If you have some spare time on your hands this week, I strongly suggest that you have a look at this 3 minute clip about (what is essentially) a Vietnamese stokvel.
I’m a big fan of savings groups. I’ve written about them before (check out “Susus and Stokvels: They’re For Rich People too“).
But I think it’s important that we bring this kind of program back into our communities.
Because I think that we underestimate what a gross social travesty the financial services industry has become.
- No one can register for tax, or savings products, or investment products, or almost anything really, without a bank account.
- Registering for a bank account requires proof of residence, initial deposits, initiation fees, and so on.
- And because we’re toeing the IMF line and trying to implement first world compliance in a third world setting, there’s is plenty of paperwork.
- All the paperwork requires compliance officers to be hired to check all the paperwork.
- So the charge gets passed on as bank fees.
- But in a developing economy such as ours, the bulk of the population don’t really have proof of residence. They don’t get utility bills, or have telephone accounts. They don’t sign lease agreements. Which doesn’t mean that they’re tax evaders or money launderers. But, you know, tough luck.
- Also, they don’t have a spare R50 to put into the bank account to be thrifted off in bank charges.
- Meaning that the bulk of the population are locked out.
It’s the economic version of a caste system: where the unbanked are the untouchables.
So as I see it, the unbanked should self-bank.

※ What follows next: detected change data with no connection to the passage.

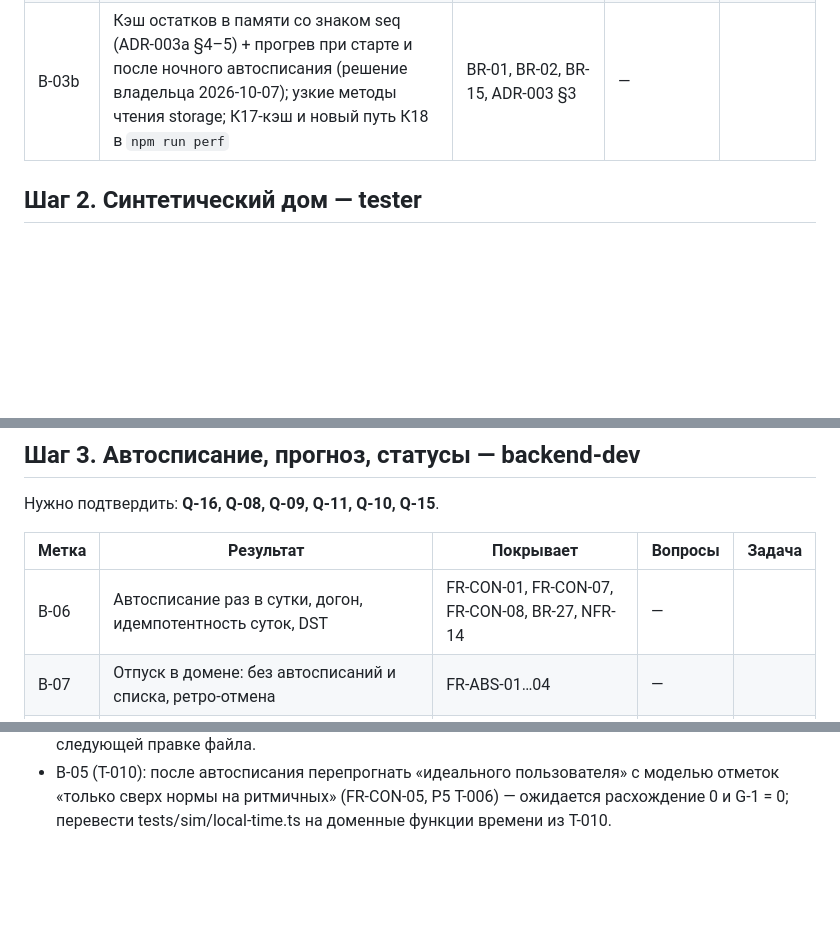
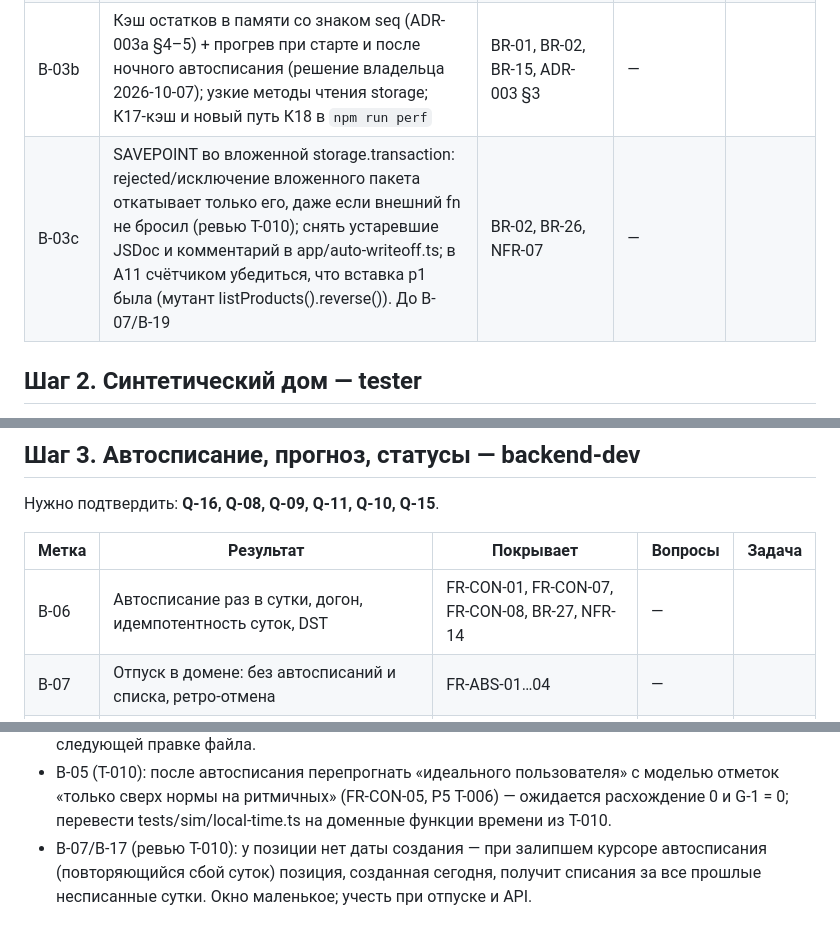
Before and after one commit to alex-vik/Kithcen-Hub, a Markdown page: docs/backlog.md, 3 parts joined by grey strips. GitHub-like rendering; blank space fills up the shorter version.

Commit message:
T-010 done; B-03c savepoint task in backlog
Co-Authored-By: Claude Opus 5.5 <noreply@anthropic.com>
Claude-Session: https://claude.ai/code/session_01LSxx4rL49GHQHRXrc34jWh

```diff
--- a/docs/backlog.md
+++ b/docs/backlog.md
@@ -30,6 +30,7 @@
 | B-03 | Отмена события (событие-отмена исключает отменённое из расчёта, ADR-003), идемпотентность по клиентскому ID | BR-02, BR-26, FR-LOG-02 | — | T-003 done |
 | B-03a | Хранение в SQLite: каталог, журнал остатка, журнал состояния позиции (append-only, триггеры), миграции; константа NS для UUIDv5 (ADR-002…004) | NFR-08, BR-02, BR-26 | — | T-004 done, T-005 done |
 | B-03b | Кэш остатков в памяти со знаком seq (ADR-003a §4–5) + прогрев при старте и после ночного автосписания (решение владельца 2026-10-07); узкие методы чтения storage; К17-кэш и новый путь К18 в `npm run perf` | BR-01, BR-02, BR-15, ADR-003 §3 | — || T-009 done |
+| B-03c | SAVEPOINT во вложенной storage.transaction: rejected/исключение вложенного пакета откатывает только его, даже если внешний fn не бросил (ревью T-010); снять устаревшие JSDoc и комментарий в app/auto-writeoff.ts; в А11 счётчиком убедиться, что вставка p1 была (мутант listProducts().reverse()). До B-07/B-19 | BR-02, BR-26, NFR-07 | — | |
 
 ## Шаг 2. Синтетический дом — tester
 
@@ -46,7 +47,7 @@
 
 | Метка | Результат | Покрывает | Вопросы | Задача |
 | --- | --- | --- | --- | --- |
-| B-06 | Автосписание раз в сутки, догон, идемпотентность суток, DST | FR-CON-01, FR-CON-07, FR-CON-08, BR-27, NFR-14 | — || T-010 |
+| B-06 | Автосписание раз в сутки, догон, идемпотентность суток, DST | FR-CON-01, FR-CON-07, FR-CON-08, BR-27, NFR-14 | — || T-010 done |
 | B-07 | Отпуск в домене: без автосписаний и списка, ретро-отмена | FR-ABS-01…04 | — | |
 | B-08 | Прогноз и обучение нормы: фоновый расход, исключение рецептов и всплесков, частота для рывковых | FR-CON-02, FR-CON-05, FR-CON-06, BR-11, BR-12, BR-13, BR-28 | Q-11 | |
 | B-09 | Новая позиция без нормы: наблюдение и рассчитанное предложение | FR-NEW-01…04, FR-CAT-07, BR-10 | — | |
@@ -127,3 +128,4 @@
 - main.ts (НВ-8 T-009): создаёт первая задача из B-06 / B-16 / B-18, которой он нужен; вместе с ним — прогрев кэша при старте (ADR-003a §4.4) и тест «старт → warm(), ошибка прогрева логируется». Вызов warm() в конце тика — в B-06 или B-18 (та, что вводит тик).
 - B-16/B-17 (ревью T-009): неизвестный id позиции отклоняется в API до обращения к кэшу остатков. Мелочь в tests/server/app/balances.test.ts:1 — добавить Ш5 в шапку списка критериев при следующей правке файла.
 - B-05 (T-010): после автосписания перепрогнать «идеального пользователя» с моделью отметок «только сверх нормы на ритмичных» (FR-CON-05, Р5 T-006) — ожидается расхождение 0 и G-1 = 0; перевести tests/sim/local-time.ts на доменные функции времени из T-010.
+- B-07/B-17 (ревью T-010): у позиции нет даты создания — при залипшем курсоре автосписания (повторяющийся сбой суток) позиция, созданная сегодня, получит списания за все прошлые несписанные сутки. Окно маленькое; учесть при отпуске и API.
```
Also changed, not shown: docs/tasks/T-010-auto-writeoff-daily.md (+1 -1 lines).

After all, that’s how it all started.
Rolling Alpha posts opinions on finance, economics, and the corporate life in general. Follow me on Twitter @RollingAlpha, and on Facebook at www.facebook.com/rollingalpha.